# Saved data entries
● ● ●
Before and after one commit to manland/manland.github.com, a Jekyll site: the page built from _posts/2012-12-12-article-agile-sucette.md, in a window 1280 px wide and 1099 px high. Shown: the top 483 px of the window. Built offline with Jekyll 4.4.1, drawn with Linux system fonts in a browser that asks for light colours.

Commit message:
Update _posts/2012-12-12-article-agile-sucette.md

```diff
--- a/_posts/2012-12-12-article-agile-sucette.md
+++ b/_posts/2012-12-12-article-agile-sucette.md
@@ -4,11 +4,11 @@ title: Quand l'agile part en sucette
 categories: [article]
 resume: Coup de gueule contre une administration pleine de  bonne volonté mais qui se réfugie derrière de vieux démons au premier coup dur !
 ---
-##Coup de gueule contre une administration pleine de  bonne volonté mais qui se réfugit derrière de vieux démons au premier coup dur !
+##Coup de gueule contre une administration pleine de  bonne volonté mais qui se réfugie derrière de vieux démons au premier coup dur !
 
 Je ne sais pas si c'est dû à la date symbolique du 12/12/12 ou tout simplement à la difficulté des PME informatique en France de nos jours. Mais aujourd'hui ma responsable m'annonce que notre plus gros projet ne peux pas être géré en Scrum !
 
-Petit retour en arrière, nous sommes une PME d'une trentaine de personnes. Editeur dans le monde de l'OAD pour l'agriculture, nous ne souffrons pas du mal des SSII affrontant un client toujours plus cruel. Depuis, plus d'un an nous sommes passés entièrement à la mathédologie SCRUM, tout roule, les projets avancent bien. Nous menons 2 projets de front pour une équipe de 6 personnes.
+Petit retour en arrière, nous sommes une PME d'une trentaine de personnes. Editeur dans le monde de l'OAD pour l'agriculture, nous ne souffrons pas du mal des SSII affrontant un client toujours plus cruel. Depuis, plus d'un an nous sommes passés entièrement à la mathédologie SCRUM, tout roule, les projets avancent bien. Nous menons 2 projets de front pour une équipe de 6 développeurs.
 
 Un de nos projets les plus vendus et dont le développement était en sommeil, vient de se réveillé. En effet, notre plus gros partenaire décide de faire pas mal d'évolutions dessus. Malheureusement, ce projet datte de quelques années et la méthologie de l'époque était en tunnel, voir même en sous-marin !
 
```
● ● ●
# EXERCISE AIM
Exactly as they stand above, write out all the entries again.

# SOLUTION TO THIS TASK
Before and after one commit to manland/manland.github.com, a Jekyll site: the page built from _posts/2012-12-12-article-agile-sucette.md, in a window 1280 px wide and 1099 px high. Shown: the top 483 px of the window. Built offline with Jekyll 4.4.1, drawn with Linux system fonts in a browser that asks for light colours.

Commit message:
Update _posts/2012-12-12-article-agile-sucette.md

```diff
--- a/_posts/2012-12-12-article-agile-sucette.md
+++ b/_posts/2012-12-12-article-agile-sucette.md
@@ -4,11 +4,11 @@ title: Quand l'agile part en sucette
 categories: [article]
 resume: Coup de gueule contre une administration pleine de  bonne volonté mais qui se réfugie derrière de vieux démons au premier coup dur !
 ---
-##Coup de gueule contre une administration pleine de  bonne volonté mais qui se réfugit derrière de vieux démons au premier coup dur !
+##Coup de gueule contre une administration pleine de  bonne volonté mais qui se réfugie derrière de vieux démons au premier coup dur !
 
 Je ne sais pas si c'est dû à la date symbolique du 12/12/12 ou tout simplement à la difficulté des PME informatique en France de nos jours. Mais aujourd'hui ma responsable m'annonce que notre plus gros projet ne peux pas être géré en Scrum !
 
-Petit retour en arrière, nous sommes une PME d'une trentaine de personnes. Editeur dans le monde de l'OAD pour l'agriculture, nous ne souffrons pas du mal des SSII affrontant un client toujours plus cruel. Depuis, plus d'un an nous sommes passés entièrement à la mathédologie SCRUM, tout roule, les projets avancent bien. Nous menons 2 projets de front pour une équipe de 6 personnes.
+Petit retour en arrière, nous sommes une PME d'une trentaine de personnes. Editeur dans le monde de l'OAD pour l'agriculture, nous ne souffrons pas du mal des SSII affrontant un client toujours plus cruel. Depuis, plus d'un an nous sommes passés entièrement à la mathédologie SCRUM, tout roule, les projets avancent bien. Nous menons 2 projets de front pour une équipe de 6 développeurs.
 
 Un de nos projets les plus vendus et dont le développement était en sommeil, vient de se réveillé. En effet, notre plus gros partenaire décide de faire pas mal d'évolutions dessus. Malheureusement, ce projet datte de quelques années et la méthologie de l'époque était en tunnel, voir même en sous-marin !
 
```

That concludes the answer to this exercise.